== RECORDS PROVIDED ==

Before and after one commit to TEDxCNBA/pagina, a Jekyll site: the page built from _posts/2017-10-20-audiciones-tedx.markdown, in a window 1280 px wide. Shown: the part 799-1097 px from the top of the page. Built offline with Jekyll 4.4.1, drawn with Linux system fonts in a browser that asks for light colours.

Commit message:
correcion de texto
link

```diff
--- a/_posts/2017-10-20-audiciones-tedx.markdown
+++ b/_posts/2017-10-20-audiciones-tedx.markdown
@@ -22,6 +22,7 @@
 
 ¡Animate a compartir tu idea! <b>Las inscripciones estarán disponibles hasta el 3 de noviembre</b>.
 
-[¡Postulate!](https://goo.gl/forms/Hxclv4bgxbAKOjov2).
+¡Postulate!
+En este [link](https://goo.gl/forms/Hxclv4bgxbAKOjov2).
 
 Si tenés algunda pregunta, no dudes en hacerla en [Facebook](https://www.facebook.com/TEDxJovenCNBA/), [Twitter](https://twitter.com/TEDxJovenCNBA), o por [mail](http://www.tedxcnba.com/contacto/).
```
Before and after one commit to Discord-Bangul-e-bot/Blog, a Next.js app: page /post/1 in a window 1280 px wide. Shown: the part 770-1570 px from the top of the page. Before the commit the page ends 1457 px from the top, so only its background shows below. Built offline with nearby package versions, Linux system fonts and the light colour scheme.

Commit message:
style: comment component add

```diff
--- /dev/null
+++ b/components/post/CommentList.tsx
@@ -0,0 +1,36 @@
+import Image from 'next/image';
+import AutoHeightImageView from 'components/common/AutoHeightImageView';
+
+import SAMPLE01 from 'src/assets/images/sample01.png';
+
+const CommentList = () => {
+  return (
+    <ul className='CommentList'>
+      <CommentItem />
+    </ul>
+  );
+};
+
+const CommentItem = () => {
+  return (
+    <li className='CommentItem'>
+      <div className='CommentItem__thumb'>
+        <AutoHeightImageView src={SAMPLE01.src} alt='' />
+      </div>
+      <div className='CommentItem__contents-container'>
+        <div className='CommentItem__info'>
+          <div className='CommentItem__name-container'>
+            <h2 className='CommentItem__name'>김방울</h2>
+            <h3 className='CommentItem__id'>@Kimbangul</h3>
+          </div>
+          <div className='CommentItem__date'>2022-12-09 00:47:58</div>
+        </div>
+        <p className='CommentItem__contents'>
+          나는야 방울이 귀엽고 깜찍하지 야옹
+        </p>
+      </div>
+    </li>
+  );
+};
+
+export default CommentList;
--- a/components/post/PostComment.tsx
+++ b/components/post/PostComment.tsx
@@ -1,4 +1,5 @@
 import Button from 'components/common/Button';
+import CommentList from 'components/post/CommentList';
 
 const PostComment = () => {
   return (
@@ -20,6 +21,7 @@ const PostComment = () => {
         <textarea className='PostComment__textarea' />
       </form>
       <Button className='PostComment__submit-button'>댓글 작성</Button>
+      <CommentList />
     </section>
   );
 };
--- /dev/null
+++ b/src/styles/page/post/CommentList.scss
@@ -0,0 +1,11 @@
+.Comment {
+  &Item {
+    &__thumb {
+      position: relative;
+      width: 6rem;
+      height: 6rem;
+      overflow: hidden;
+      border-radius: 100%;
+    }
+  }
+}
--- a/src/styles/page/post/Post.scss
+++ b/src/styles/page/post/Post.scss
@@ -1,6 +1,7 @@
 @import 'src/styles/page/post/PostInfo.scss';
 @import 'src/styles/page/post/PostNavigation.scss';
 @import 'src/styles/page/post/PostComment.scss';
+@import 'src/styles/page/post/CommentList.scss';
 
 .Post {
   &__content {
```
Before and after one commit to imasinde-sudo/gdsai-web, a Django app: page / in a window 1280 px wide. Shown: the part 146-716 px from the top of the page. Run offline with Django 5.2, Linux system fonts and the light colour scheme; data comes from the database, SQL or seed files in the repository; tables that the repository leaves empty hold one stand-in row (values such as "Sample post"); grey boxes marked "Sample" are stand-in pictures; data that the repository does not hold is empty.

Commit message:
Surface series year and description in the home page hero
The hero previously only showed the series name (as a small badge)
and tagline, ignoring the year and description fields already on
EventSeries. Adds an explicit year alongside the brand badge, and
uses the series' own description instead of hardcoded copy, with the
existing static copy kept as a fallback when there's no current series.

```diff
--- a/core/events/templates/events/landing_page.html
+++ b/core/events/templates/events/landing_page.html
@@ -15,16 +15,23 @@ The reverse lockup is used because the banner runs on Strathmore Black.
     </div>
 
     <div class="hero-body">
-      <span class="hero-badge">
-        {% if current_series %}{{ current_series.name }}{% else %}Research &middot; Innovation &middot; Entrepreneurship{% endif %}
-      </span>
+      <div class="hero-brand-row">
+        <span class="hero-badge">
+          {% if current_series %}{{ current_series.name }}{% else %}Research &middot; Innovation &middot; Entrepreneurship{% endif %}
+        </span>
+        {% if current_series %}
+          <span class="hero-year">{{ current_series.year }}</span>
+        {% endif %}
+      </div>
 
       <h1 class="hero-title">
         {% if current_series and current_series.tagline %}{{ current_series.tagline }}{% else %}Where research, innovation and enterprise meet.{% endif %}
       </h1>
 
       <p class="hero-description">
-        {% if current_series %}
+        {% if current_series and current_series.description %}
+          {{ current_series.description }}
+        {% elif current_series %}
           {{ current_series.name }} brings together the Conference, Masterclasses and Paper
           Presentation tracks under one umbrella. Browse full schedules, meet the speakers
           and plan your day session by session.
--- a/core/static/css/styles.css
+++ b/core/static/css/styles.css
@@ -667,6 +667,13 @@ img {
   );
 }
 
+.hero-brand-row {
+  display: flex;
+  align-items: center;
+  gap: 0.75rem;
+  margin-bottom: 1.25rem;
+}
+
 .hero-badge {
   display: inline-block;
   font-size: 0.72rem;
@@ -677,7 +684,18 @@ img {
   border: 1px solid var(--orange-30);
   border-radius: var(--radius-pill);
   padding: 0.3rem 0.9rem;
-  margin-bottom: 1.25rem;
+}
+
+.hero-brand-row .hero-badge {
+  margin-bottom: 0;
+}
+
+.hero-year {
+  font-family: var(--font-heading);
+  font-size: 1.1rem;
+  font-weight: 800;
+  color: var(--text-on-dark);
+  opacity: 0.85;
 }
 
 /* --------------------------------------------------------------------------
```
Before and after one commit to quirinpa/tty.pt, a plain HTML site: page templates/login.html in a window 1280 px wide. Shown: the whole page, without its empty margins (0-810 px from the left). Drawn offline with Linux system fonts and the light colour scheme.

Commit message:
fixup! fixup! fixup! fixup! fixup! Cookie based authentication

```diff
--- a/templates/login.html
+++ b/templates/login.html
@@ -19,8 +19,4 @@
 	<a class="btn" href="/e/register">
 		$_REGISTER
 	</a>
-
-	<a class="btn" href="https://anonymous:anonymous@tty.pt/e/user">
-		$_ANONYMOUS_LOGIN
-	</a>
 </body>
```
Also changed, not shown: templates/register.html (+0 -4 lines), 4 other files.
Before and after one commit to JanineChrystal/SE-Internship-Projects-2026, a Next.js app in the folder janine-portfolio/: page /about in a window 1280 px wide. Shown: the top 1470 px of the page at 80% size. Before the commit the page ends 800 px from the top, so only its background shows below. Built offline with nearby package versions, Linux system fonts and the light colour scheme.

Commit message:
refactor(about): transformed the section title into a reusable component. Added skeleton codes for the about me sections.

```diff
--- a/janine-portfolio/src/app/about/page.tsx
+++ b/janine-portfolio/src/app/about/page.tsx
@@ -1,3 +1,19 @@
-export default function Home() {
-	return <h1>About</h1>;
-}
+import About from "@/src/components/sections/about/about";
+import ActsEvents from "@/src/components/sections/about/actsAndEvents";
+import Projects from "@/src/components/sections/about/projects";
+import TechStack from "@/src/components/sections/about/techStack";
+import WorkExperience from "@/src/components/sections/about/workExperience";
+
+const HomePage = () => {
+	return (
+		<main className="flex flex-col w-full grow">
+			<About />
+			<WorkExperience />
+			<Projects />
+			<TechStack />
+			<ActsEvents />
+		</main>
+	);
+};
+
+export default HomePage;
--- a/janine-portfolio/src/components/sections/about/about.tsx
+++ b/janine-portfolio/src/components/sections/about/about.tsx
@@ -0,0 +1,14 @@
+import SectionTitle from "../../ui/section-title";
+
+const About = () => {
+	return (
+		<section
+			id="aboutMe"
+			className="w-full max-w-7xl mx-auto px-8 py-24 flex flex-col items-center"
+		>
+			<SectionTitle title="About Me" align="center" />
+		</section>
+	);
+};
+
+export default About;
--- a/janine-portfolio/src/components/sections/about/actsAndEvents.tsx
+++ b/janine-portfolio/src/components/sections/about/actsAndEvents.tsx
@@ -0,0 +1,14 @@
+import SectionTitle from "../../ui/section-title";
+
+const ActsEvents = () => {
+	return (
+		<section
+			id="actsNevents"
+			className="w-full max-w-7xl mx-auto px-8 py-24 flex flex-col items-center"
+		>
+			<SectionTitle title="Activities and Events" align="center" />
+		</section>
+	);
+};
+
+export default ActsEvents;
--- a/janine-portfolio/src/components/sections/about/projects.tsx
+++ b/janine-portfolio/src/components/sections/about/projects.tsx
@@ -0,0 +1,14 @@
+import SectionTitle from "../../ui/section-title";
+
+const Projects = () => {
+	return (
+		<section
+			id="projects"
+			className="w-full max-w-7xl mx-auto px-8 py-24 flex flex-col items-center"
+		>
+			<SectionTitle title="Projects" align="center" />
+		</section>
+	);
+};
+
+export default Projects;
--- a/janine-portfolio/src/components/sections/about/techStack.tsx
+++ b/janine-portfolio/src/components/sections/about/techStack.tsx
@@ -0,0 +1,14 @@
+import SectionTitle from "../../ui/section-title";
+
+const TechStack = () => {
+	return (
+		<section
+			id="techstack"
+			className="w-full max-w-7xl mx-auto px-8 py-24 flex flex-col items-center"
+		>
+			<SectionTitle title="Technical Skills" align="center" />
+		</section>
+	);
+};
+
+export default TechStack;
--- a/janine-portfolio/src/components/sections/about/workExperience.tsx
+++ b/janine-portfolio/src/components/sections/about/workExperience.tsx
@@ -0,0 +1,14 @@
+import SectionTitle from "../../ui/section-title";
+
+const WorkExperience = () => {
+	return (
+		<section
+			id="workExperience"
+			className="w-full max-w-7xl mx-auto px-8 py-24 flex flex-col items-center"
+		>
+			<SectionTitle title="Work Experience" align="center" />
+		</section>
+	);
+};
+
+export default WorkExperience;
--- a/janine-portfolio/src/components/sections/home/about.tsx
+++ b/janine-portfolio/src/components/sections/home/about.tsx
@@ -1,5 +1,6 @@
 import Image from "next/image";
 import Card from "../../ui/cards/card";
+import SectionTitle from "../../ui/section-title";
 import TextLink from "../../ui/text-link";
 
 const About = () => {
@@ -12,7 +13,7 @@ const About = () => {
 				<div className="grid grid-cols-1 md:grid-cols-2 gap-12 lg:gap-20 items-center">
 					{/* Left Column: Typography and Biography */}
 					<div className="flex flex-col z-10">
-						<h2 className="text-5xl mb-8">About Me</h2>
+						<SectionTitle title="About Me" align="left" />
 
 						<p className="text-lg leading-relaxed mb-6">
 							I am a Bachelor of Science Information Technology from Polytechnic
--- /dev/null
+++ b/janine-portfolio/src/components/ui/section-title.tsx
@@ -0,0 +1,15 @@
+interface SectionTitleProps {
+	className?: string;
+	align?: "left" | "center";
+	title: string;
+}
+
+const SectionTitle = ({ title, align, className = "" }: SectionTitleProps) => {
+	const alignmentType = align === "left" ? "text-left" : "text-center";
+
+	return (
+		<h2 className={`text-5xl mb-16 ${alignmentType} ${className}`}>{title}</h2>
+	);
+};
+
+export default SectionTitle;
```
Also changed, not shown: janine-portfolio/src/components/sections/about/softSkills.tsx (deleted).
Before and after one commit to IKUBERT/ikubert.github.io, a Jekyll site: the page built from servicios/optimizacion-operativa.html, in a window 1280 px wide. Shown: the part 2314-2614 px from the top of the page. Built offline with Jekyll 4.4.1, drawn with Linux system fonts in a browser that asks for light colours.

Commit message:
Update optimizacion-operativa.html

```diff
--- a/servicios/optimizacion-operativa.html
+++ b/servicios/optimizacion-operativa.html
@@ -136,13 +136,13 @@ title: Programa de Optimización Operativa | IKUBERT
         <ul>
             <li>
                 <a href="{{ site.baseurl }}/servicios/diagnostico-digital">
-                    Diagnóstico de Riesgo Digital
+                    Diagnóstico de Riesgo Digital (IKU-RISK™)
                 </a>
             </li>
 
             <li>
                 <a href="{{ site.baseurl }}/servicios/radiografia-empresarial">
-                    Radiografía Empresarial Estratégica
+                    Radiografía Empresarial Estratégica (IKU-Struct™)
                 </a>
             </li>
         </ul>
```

===

Gather from the entries above all lines that include the string "description".

Surface series year and description in the home page hero
and tagline, ignoring the year and description fields already on
uses the series' own description instead of hardcoded copy, with the
       <p class="hero-description">
+        {% if current_series and current_series.description %}
+          {{ current_series.description }}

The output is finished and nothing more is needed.